-- Material to process --
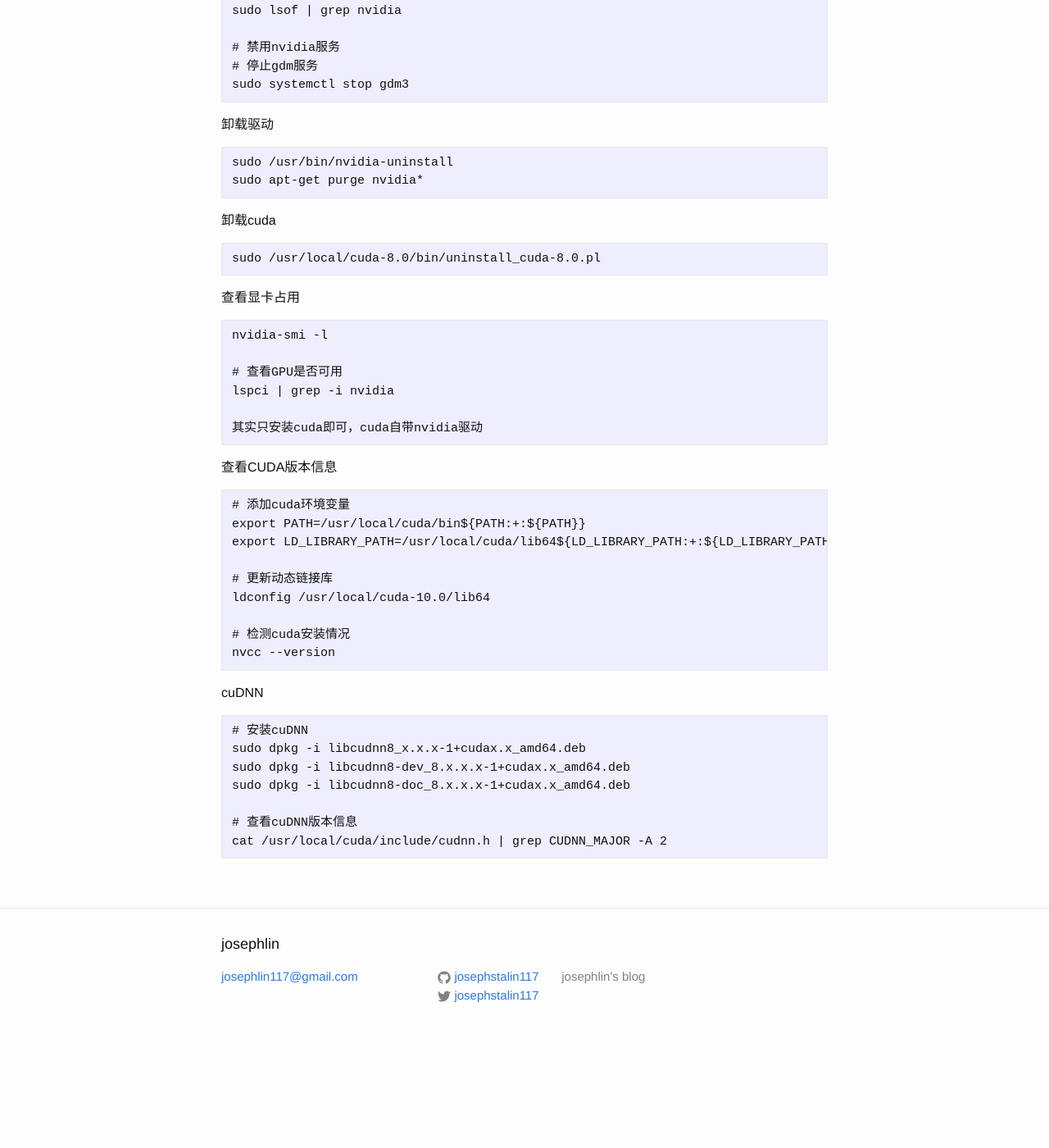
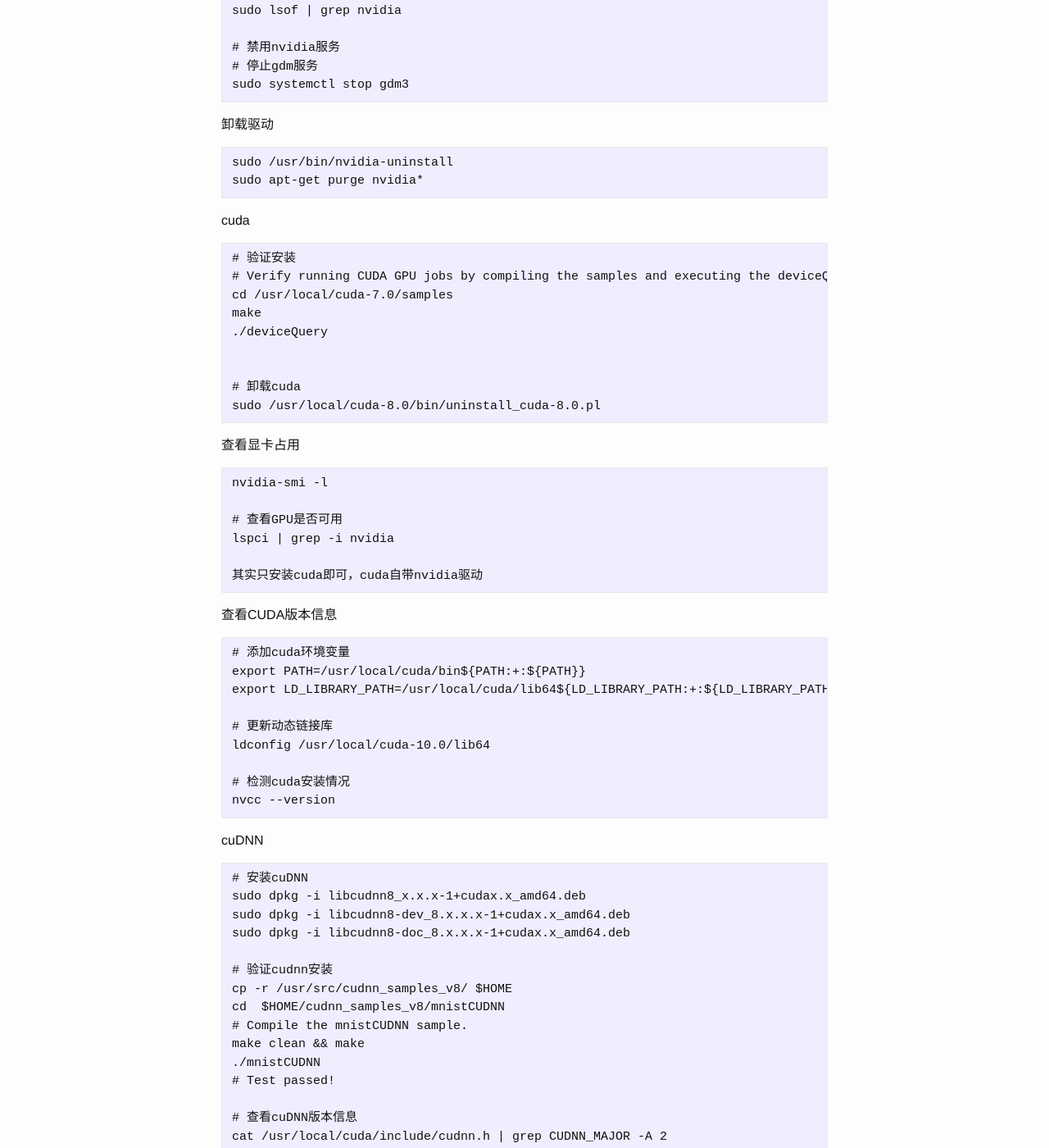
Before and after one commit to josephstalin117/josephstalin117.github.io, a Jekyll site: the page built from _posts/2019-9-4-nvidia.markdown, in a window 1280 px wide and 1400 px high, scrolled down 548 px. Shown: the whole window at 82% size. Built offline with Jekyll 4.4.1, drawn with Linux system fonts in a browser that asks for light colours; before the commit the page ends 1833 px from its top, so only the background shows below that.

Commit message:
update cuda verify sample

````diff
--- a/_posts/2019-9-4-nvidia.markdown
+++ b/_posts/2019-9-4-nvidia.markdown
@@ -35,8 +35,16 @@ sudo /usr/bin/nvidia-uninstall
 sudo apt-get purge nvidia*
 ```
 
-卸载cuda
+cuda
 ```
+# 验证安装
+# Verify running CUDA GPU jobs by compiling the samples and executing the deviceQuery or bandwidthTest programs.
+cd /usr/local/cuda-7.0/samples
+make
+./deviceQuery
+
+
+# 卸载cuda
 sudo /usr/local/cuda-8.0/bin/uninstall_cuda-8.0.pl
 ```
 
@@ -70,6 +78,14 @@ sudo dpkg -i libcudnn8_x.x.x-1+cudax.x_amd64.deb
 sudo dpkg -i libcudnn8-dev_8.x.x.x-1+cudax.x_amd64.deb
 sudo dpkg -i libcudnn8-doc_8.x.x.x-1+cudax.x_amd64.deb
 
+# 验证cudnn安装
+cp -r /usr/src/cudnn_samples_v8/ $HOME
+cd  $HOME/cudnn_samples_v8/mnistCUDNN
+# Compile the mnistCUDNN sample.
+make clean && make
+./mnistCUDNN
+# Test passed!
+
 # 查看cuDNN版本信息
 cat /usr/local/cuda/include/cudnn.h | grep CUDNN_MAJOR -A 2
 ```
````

* * *

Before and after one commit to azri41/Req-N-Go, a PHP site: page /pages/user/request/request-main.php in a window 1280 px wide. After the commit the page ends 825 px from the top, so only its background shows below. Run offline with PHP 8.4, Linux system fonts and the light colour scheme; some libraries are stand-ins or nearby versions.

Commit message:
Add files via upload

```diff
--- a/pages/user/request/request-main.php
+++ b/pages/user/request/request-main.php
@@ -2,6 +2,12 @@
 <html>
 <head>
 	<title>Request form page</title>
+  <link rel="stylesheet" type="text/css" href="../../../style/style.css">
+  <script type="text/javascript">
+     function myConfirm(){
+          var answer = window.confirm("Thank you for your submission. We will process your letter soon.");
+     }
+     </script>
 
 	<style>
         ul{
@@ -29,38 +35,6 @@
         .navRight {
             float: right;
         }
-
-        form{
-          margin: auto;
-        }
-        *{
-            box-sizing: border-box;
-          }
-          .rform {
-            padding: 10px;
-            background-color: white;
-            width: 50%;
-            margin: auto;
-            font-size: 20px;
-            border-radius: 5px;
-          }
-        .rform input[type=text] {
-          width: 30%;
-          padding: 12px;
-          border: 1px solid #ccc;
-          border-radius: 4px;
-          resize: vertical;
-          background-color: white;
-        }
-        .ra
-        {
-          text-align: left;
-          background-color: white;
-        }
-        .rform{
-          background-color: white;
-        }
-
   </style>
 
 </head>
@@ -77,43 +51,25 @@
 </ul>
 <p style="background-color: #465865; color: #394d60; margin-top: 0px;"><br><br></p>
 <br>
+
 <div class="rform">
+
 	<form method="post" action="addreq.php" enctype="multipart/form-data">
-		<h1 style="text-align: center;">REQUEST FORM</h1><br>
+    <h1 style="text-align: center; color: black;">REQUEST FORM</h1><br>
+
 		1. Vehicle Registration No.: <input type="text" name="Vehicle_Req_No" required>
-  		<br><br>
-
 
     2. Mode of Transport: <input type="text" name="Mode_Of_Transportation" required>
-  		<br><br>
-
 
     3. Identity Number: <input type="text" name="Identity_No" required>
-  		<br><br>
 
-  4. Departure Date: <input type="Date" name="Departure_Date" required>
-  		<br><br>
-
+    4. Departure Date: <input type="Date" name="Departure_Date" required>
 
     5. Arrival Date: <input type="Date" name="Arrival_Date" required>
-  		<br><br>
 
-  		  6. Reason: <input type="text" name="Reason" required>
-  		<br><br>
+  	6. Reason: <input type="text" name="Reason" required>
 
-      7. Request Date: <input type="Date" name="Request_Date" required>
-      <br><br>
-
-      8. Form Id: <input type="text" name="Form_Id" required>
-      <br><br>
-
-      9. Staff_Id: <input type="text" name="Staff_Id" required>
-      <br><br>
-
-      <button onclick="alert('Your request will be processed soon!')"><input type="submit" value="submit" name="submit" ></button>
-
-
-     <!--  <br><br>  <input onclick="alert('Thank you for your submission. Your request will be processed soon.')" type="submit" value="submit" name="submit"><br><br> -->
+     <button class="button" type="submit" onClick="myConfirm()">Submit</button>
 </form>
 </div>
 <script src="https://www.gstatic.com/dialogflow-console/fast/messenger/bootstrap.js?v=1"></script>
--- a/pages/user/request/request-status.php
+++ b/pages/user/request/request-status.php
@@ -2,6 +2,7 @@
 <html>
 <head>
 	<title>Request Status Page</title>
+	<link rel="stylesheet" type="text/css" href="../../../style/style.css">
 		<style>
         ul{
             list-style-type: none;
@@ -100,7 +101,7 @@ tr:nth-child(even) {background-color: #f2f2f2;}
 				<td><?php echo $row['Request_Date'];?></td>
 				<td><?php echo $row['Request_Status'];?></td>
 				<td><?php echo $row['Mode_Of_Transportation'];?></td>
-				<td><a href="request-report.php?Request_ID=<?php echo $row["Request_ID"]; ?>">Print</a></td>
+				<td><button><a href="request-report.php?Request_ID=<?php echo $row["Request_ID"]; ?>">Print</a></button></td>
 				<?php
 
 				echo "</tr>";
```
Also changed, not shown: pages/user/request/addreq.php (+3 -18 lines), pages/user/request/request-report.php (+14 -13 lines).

-- How to complete this task --
Your response should be each line that includes the word "mnistCUDNN", copied from the records.

-- Answer to the problem --
+cd  $HOME/cudnn_samples_v8/mnistCUDNN
+# Compile the mnistCUDNN sample.
+./mnistCUDNN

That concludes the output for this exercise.